However, inflammation is involved in healing us too. It is precisely because both the injury and healing systems overlap that we have to treat inflammation with care. These foods will reduce your pain with their anti-inflammatory properties, without the harmful side effects of anti-inflammatory drugs. They also have other great health benefits for a holistic package of nutrients.
Reduce Your Pain With These Anti-inflammatory Foods:
2. Ginger root
Add ginger to your stir-fry and try some ginger lemonade with honey. Ginger reduces inflammation, prevents internal gas from forming, and prevents nausea.
3. Veggies and fruit
My goal for my patients is to have them eat ten servings (a serving is about a handful) each day of mostly veggies and some fruits. These are some of the toughest negotiations I have ever had — getting people who think they hate veggies to agree to have something green on their plates.
Here’s how we do it:
- We start slowly and set a goal they think they can achieve. If they’re only eating an apple once every three days, we start by setting the goal of having one vegetable serving each day.
- We talk specifically about which vegetables. I tell patients that corn and white-flesh potatoes don’t count. Sometimes they want to eat the same choice every day — peas, for example. Other times they want more variety. Both are fine. The most important thing is to start eating greens.

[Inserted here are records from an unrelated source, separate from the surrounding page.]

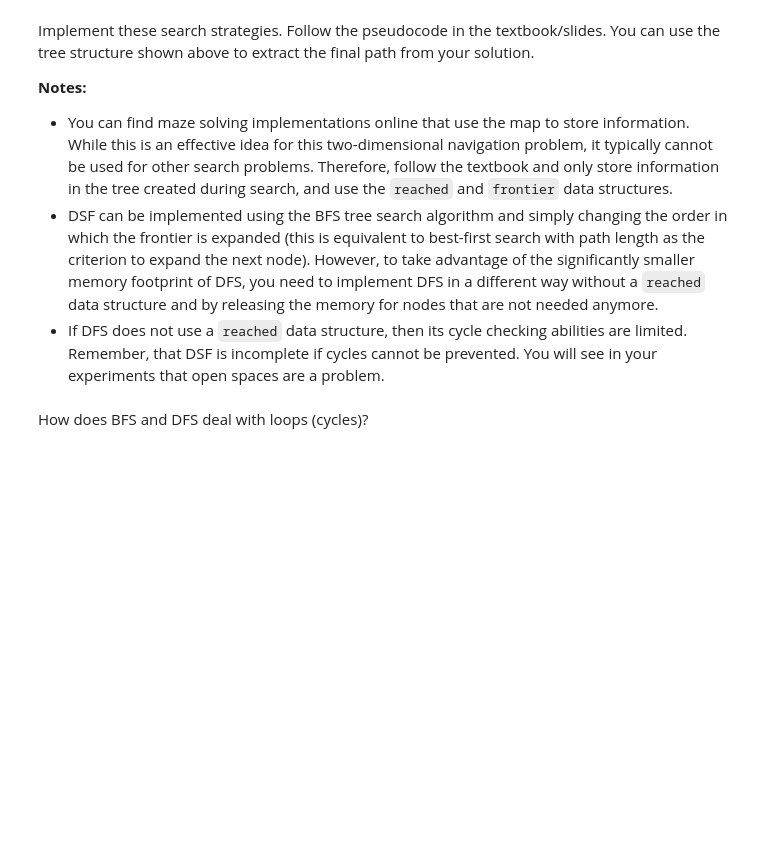
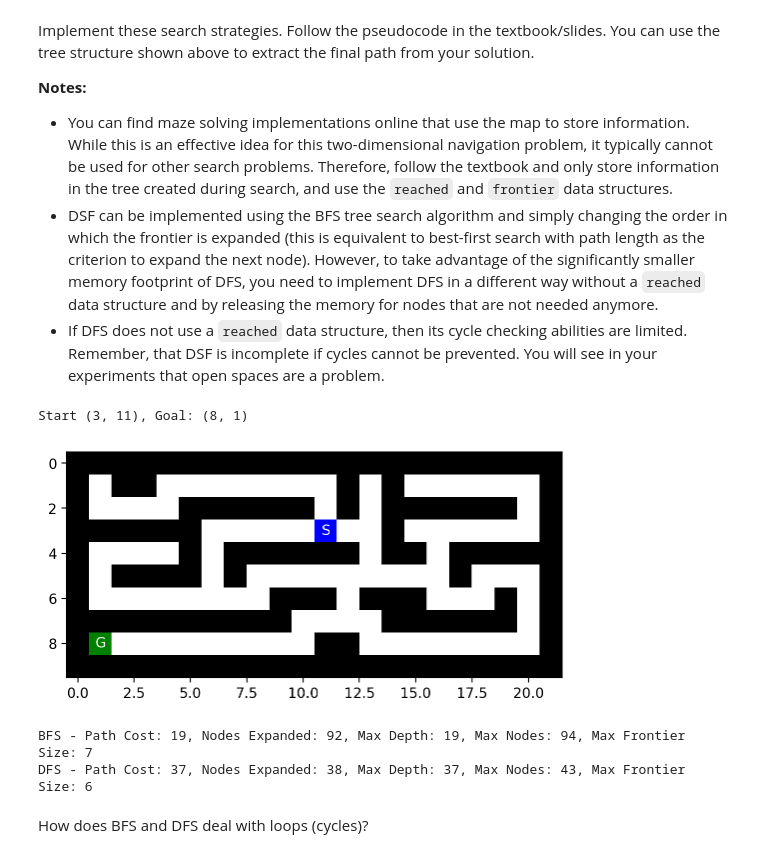
Before and after one commit to codlam26/CSE-352-HW, a Jupyter notebook: Search/Maze.ipynb, the cells around one changed output. Cells and saved outputs as stored; diff of their text form; code cells hidden in the pictures; blank space fills up the shorter version.

```diff
--- a/Search/Maze.ipynb
+++ b/Search/Maze.ipynb
@@ -226,6 +272,7 @@ def bfs(maze, start, goal):
   reached = {start}
   nodes_expanded = 0
   max_frontier_size = 1
+  max_nodes_in_memory = 1
   max_depth = 0
 
   while frontier:
@@ -233,49 +280,57 @@ def bfs(maze, start, goal):
     nodes_expanded += 1
     max_depth = max(max_depth, node.cost)
     max_frontier_size = max(max_frontier_size, len(frontier))
+    max_nodes_in_memory = max(max_nodes_in_memory, len(frontier) + len(reached))
 
     if node.pos == goal:
-        return node.get_path_from_root(), node.cost, nodes_expanded, max_depth, max_frontier_size
+        return node.get_path_from_root(), node.cost, nodes_expanded, max_depth, max_nodes_in_memory, max_frontier_size
 
     for move in get_valid_moves(maze, node.pos):
       if move not in reached:
         reached.add(move)
         frontier.append(Node(move, node, action=move, cost=node.cost + 1, heuristic=0))
-  return None, -1, nodes_expanded, max_depth, max_frontier_size
+  return None, -1, nodes_expanded, max_depth, max_nodes_in_memory, max_frontier_size
 
 # Depth First Search
 def dfs(maze, start, goal):
   frontier = [Node(start, parent=None, action=None, cost=0, heuristic=0)]
   explored = set()
   nodes_expanded = 0
   max_frontier_size = 1
   max_depth = 0
+  max_nodes_in_memory = 1
 
   while frontier:
     node = frontier.pop()
     nodes_expanded += 1
     max_depth = max(max_depth, node.cost)
     max_frontier_size = max(max_frontier_size, len(frontier))
+    max_nodes_in_memory = max(max_nodes_in_memory, len(frontier) + len(explored))
 
     if node.pos == goal:
-        return node.get_path_from_root(), node.cost, nodes_expanded, max_depth, max_frontier_size
+        return node.get_path_from_root(), node.cost, nodes_expanded, max_depth, max_nodes_in_memory, max_frontier_size
     if node.pos not in explored:
       explored.add(node.pos)
       for move in get_valid_moves(maze, node.pos):
         if move not in explored:
           frontier.append(Node(move, parent=node, action=move, cost=node.cost + 1, heuristic=0))
-  return None, -1, nodes_expanded, max_depth, max_frontier_size
+  return None, -1, nodes_expanded, max_depth, max_nodes_in_memory, max_frontier_size
 
 start = mh.find_pos(maze, what = "S")
 goal = mh.find_pos(maze, what = "G")
 print(f"Start {start}, Goal: {goal}")
 mh.show_maze(maze)
 
-bfs_path, bfs_cost, bfs_expanded, bfs_max_depth, bfs_frontier = bfs(maze, start, goal)
-print(f"BFS - Path Cost: {bfs_cost}, Nodes Expanded: {bfs_expanded}, Max Depth: {bfs_max_depth}, Max Frontier Size: {bfs_frontier}")
+bfs_path, bfs_cost, bfs_expanded, bfs_max_depth, bfs_max_nodes, bfs_frontier = bfs(maze, start, goal)
+print(f"BFS - Path Cost: {bfs_cost}, Nodes Expanded: {bfs_expanded}, Max Depth: {bfs_max_depth}, Max Nodes: {bfs_max_nodes}, Max Frontier Size: {bfs_frontier}")
 
-dfs_path, dfs_cost, dfs_expanded, dfs_max_depth, dfs_frontier = dfs(maze, start, goal)
-print(f"DFS - Path Cost: {dfs_cost}, Nodes Expanded: {dfs_expanded}, Max Depth: {dfs_max_depth}, Max Frontier Size: {dfs_frontier}")
+dfs_path, dfs_cost, dfs_expanded, dfs_max_depth, dfs_max_nodes, dfs_frontier = dfs(maze, start, goal)
+print(f"DFS - Path Cost: {dfs_cost}, Nodes Expanded: {dfs_expanded}, Max Depth: {dfs_max_depth}, Max Nodes: {dfs_max_nodes}, Max Frontier Size: {dfs_frontier}")
+# %% [output]
+Start (3, 11), Goal: (8, 1)
+[figure, added]
+BFS - Path Cost: 19, Nodes Expanded: 92, Max Depth: 19, Max Nodes: 94, Max Frontier Size: 7
+DFS - Path Cost: 37, Nodes Expanded: 38, Max Depth: 37, Max Nodes: 43, Max Frontier Size: 6
 # %% [markdown]
 How does BFS and DFS deal with loops (cycles)?
 # %%
```
Also changed, not shown: parts of 16 cells of this notebook.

Here’s the good news: on subsequent visits, they admit it was not as terrible as they had feared. Eating vegetables and fruit can be a natural habit you grow to love. I see this happen all the time.
4. Whole grains

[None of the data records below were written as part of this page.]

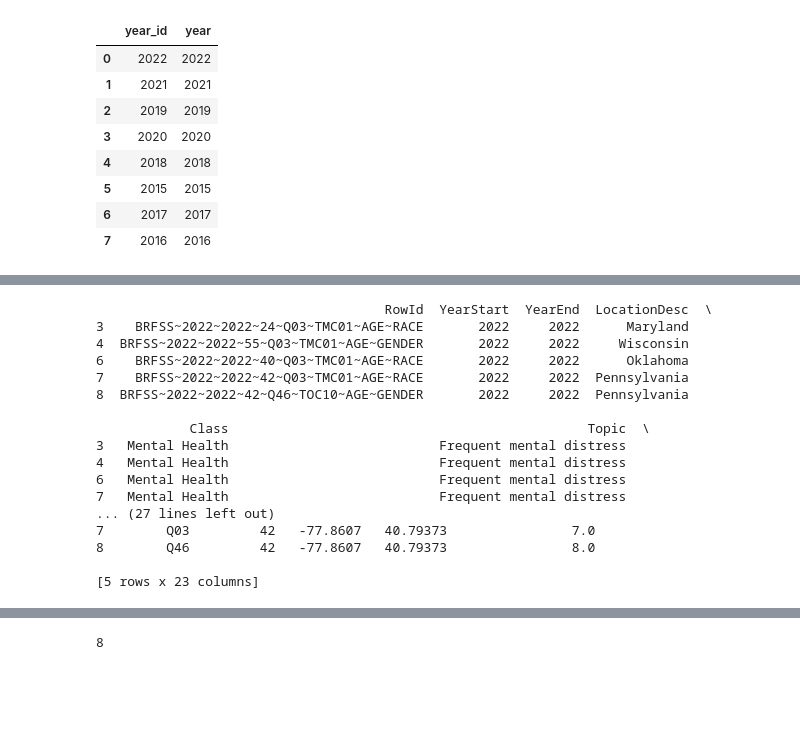
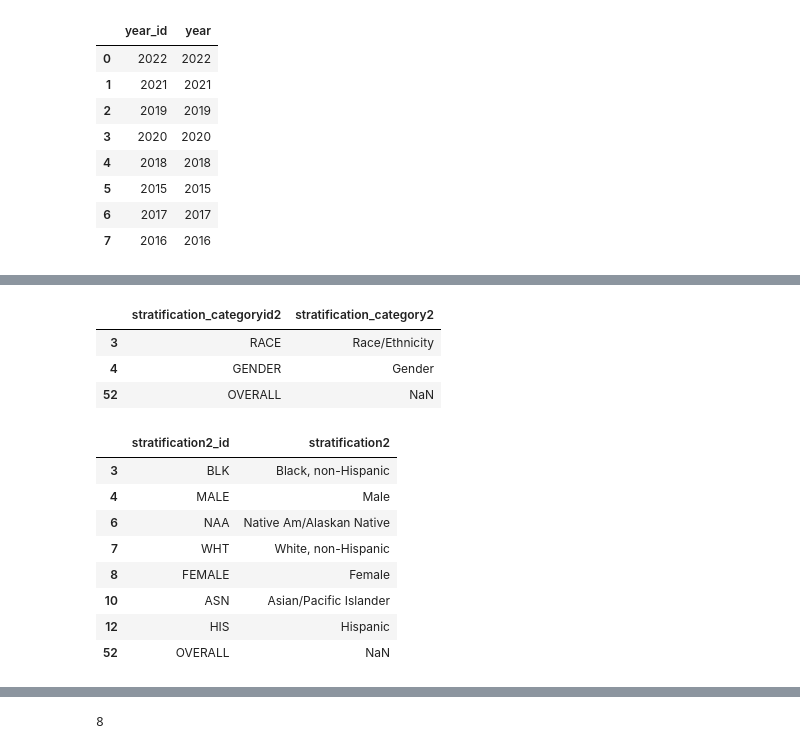
Before and after one commit to lisaleung11/CIS9440HW, a Jupyter notebook: scripts/dimention.ipynb, the cells around one changed output, grey strips where cells are left out. Saved outputs shown, nothing was run; the diff lists cells and outputs as text; code cells hidden in the pictures; blank space fills up the shorter version.

```diff
--- a/scripts/dimention.ipynb
+++ b/scripts/dimention.ipynb
@@ -267,30 +228,41 @@ unique_stratification_df
-# %%
-if 'stratification_id' not in df_cleaned.columns:
-    # Extract 'stratification_id' from unique_stratification_df
-    extracted_col = unique_stratification_df["stratification_id"]
-    # Concatenate the extracted column to df_cleaned
-    df_cleaned = pd.concat([df_cleaned, extracted_col], axis=1)
-
-df_cleaned['YearStart'] = df_cleaned['YearStart'].astype('Int64')
-df_cleaned['YearEnd'] = df_cleaned['YearEnd'].astype('Int64')
-df_cleaned['LocationID'] = df_cleaned['LocationID'].astype('Int64')
-
-print(df_cleaned.head())
-# %% [output]
-                                     RowId  YearStart  YearEnd  LocationDesc  \
-3    BRFSS~2022~2022~24~Q03~TMC01~AGE~RACE       2022     2022      Maryland
-4  BRFSS~2022~2022~55~Q03~TMC01~AGE~GENDER       2022     2022     Wisconsin
-6    BRFSS~2022~2022~40~Q03~TMC01~AGE~RACE       2022     2022      Oklahoma
-7    BRFSS~2022~2022~42~Q03~TMC01~AGE~RACE       2022     2022  Pennsylvania
-8  BRFSS~2022~2022~42~Q46~TOC10~AGE~GENDER       2022     2022  Pennsylvania
-
-            Class                                              Topic  \
-3   Mental Health                           Frequent mental distress
-4   Mental Health                           Frequent mental distress
-6   Mental Health                           Frequent mental distress
-7   Mental Health                           Frequent mental distress
-... (27 lines left out)
-7        Q03         42   -77.8607   40.79373                7.0
-8        Q46         42   -77.8607   40.79373                8.0
-
-[5 rows x 23 columns]
+# %%
+stratification_category2_df = df_cleaned[['StratificationCategoryID2', 'StratificationCategory2']]
+
+# Dropping duplicates to get unique QuestionID pairs with questions
+unique_stratification_category2_df = stratification_category2_df.drop_duplicates()
+
+# Mapping dictionary
+stratification_category2_mapping = dict(zip(unique_stratification_category2_df['StratificationCategoryID2'], unique_stratification_category2_df['StratificationCategory2']))
+
+# Applying the mapping to create a new column with descriptions
+df_cleaned['stratification_category2'] = df_cleaned['StratificationCategoryID2'].map(stratification_category2_mapping)
+unique_stratification_category2_df = unique_stratification_category2_df.rename(columns={'StratificationCategoryID2': 'stratification_categoryid2', 'StratificationCategory2': 'stratification_category2'})
+unique_stratification_category2_df
+# %% [output]
+|  | stratification_categoryid2 | stratification_category2 |
+| 3 | RACE | Race/Ethnicity |
+| 4 | GENDER | Gender |
+| 52 | OVERALL | NaN |
+# %%
+stratification2_df = df_cleaned[['StratificationID2', 'Stratification2']]
+
+# Dropping duplicates to get unique QuestionID pairs with questions
+unique_stratification2_df = stratification2_df.drop_duplicates()
+
+# Mapping dictionary
+stratification2_mapping = dict(zip(unique_stratification2_df['StratificationID2'], unique_stratification2_df['Stratification2']))
+
+# Applying the mapping to create a new column with descriptions
+df_cleaned['stratification2'] = df_cleaned['StratificationID2'].map(stratification2_mapping)
+unique_stratification2_df = unique_stratification2_df.rename(columns={'StratificationID2': 'stratification2_id', 'Stratification2': 'stratification2'})
+unique_stratification2_df
+# %% [output]
+|  | stratification2_id | stratification2 |
+| 3 | BLK | Black, non-Hispanic |
+| 4 | MALE | Male |
+| 6 | NAA | Native Am/Alaskan Native |
+| 7 | WHT | White, non-Hispanic |
+| 8 | FEMALE | Female |
+| 10 | ASN | Asian/Pacific Islander |
+| 12 | HIS | Hispanic |
+| 52 | OVERALL | NaN |
```
Also changed, not shown: parts of 22 cells of this notebook, 12 other files.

Consuming whole grains instead of refined white bread, cereal, rice, and pasta will help keep harmful inflammation at bay. Whole grains have more fiber which reduces levels of C-reactive protein, a marker of inflammation in the blood. Whole-grain products also usually have less added sugar.
However, food labels are becoming more misleading. Foods labeled as “whole grain” can sometimes be just as unhealthy as their refined grain counterparts. To be sure you’re getting the benefits of whole grains, look for foods with a whole grain as the first ingredient. Also check to make sure the product contains no added sugars.
Looking for ideas to add whole grains to your diet? Try steel-cut oats. They have high water content once cooked and are absorbed slowly into the body, making you feel fuller. Try starting your day off with a bowl and see how you feel.
5. Dark leafy greens
Studies have suggested that vitamin E may play a key role in protecting the body from pro-inflammatory molecules called cytokines—and one of the best sources of this vitamin is dark green veggies, such as spinach, kale, broccoli, and collard greens. Dark greens and cruciferous vegetables also tend to have higher concentrations of vitamins and minerals—like calcium, iron, and disease-fighting phytochemicals—than those with lighter-colored leaves.
Chew on this
Your diet is your most important tool for kicking pain to the curb. Focus on an overall healthy diet, stay active, and steer clear of processed foods. Congratulations. You’ve made great strides forward in helping your body.